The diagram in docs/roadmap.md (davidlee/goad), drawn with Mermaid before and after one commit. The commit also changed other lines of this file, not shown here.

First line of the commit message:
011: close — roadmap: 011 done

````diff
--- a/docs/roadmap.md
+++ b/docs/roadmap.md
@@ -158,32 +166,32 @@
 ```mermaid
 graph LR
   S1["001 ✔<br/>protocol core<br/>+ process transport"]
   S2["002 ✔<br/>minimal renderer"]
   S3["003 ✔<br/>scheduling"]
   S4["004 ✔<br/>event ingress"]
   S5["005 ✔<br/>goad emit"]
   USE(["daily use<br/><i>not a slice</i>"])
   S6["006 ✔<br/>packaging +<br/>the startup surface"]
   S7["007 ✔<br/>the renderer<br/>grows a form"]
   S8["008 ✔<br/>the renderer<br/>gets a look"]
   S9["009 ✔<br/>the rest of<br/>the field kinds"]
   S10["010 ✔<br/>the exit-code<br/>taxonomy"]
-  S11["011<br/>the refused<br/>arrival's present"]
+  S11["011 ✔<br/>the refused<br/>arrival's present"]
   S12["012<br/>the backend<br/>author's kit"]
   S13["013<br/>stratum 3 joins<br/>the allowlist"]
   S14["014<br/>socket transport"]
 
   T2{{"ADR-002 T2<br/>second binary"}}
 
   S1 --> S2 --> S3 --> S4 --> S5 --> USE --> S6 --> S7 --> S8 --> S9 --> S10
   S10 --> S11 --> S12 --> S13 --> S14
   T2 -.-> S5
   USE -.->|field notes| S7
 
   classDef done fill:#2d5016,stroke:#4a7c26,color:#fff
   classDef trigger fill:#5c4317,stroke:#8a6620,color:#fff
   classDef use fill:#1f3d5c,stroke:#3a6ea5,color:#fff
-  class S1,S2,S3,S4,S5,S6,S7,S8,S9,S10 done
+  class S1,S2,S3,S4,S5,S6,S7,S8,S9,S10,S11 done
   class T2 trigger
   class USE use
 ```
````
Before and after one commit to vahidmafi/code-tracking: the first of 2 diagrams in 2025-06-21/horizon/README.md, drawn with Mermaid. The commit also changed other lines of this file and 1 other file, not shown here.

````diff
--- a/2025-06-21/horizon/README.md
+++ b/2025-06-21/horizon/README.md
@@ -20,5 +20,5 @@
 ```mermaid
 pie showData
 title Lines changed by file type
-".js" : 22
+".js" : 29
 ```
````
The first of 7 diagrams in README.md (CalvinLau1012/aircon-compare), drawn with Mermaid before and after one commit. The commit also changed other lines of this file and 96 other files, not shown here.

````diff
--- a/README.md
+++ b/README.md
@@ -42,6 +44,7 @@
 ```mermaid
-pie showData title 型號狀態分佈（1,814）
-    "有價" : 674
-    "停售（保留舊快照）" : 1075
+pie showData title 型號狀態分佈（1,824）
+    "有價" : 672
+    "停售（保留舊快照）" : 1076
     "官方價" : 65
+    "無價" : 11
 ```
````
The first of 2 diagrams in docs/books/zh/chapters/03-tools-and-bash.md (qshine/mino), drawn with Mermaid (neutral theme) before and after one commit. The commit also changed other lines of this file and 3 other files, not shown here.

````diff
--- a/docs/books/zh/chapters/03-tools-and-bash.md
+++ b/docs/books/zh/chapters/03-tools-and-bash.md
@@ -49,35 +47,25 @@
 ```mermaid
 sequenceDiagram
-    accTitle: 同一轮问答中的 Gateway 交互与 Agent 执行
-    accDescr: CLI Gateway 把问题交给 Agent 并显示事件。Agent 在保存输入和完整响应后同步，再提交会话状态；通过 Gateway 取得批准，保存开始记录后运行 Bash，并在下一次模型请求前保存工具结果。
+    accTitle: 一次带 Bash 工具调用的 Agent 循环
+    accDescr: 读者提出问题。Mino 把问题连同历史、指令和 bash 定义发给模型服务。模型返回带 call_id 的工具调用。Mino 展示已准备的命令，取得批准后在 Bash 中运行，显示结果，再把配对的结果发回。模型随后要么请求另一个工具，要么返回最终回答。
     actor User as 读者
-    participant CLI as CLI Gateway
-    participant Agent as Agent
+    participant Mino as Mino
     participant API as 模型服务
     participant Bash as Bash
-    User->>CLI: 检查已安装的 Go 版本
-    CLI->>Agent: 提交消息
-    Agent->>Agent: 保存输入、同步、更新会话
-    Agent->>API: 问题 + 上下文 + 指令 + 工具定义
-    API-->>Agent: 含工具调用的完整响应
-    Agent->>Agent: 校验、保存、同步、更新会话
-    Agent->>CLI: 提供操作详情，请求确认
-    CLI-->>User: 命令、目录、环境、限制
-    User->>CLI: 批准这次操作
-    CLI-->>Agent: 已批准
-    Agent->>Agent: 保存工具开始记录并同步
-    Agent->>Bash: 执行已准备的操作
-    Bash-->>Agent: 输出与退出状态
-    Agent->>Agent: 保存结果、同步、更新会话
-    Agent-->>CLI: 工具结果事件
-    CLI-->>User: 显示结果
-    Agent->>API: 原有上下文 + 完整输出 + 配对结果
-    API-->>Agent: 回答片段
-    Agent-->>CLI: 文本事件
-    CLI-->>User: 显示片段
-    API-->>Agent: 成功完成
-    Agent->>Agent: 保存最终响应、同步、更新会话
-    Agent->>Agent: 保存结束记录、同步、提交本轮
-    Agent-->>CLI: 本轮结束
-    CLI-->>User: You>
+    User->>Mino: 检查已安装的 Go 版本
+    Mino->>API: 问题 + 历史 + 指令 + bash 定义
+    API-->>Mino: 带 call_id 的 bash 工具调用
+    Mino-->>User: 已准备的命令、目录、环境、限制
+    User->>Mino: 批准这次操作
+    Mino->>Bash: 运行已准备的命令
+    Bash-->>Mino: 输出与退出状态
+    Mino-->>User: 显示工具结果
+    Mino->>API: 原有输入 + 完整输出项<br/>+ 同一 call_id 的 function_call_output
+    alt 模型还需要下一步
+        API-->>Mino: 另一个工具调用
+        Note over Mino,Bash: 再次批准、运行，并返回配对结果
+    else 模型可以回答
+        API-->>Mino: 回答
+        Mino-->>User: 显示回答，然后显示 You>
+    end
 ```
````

+ + + + +

→ **TASK ITEM**
All lines containing "participant" in the material above should appear in your reply, copied exactly.

→ **SOLUTION FOR THIS TASK**
-    participant CLI as CLI Gateway
-    participant Agent as Agent
+    participant Mino as Mino
     participant API as 模型服务
     participant Bash as Bash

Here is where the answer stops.